India is poised to overtake Japan to become the world's third-largest net oil importer, after the U.S. and China, in the first half of the 2020s.
The IEA said Chinese and Indian combined oil imports would surge to 19.1 million in 2030 from 5.4 million barrels a day in 2006 -- more than the combined imports of Japan and the United States today.
China's oil demand is expected to rise on average by 3.6 percent between 2006 and 2030, while Indian demand is forecast to rise even faster by 3.9 percent during the period. Global oil demand is projected to grow by 1.3 percent per year.
Coal told a similar story. The two countries together will account for 60 percent of total world coal demand by 2030, up from 45 percent in 2005, driven largely by demand for power generation.
Booming growth and energy consumption is expected to catapult the two Asian giants up the emissions league table.
The IEA said China would overtake the U.S. to become the world's biggest emitter in 2007, while India becomes the third-biggest emitter eight years after that.
It said China and India had a "legitimate aspiration" that needed to be accommodated and supported by the rest of the world to consume more energy, while ensuring that they do not repeat the mistakes of their more developed peers.
"To believe China and India are to blame is wrong, because these countries have the right to grow. In India today, more than 400 million people have no access to electricity," said the IEA's Birol.
"Our own IEA countries grew in the last 100 years, and they put a lot of CO2 emissions in the atmosphere. So to blame these two countries would be completely unfair," said Birol, adding that the IEA was "very much on the side of India and China" in any blame game against them.
The IEA said all governments would need to engage in "vigorous, immediate and collective policy action" to move the world onto a more sustainable energy path.

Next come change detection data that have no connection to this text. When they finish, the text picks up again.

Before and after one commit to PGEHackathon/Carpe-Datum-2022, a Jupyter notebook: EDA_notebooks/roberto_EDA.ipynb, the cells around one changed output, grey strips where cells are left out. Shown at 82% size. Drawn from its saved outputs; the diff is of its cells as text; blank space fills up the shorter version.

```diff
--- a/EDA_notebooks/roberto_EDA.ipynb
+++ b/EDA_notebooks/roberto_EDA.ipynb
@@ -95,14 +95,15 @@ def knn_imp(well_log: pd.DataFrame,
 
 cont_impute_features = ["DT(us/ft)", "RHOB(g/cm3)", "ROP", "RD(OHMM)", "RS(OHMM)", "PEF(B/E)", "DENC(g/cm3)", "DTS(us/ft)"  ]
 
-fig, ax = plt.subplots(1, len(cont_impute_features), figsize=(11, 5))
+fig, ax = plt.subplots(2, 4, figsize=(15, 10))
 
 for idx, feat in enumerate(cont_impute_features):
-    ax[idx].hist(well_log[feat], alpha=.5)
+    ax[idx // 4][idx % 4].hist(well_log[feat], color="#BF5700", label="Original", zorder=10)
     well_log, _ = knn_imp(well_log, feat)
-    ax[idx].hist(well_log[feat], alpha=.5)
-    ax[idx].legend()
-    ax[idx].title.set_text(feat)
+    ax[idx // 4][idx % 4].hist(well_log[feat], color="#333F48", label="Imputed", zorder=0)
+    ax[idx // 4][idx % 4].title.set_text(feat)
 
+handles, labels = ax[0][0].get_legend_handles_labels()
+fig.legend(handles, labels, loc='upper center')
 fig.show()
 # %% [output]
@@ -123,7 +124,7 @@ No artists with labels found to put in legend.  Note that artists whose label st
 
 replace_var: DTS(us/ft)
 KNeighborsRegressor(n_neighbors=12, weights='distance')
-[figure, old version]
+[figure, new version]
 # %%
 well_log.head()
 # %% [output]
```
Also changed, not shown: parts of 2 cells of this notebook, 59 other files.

"There has so far been more talk than action in most countries," the IEA said.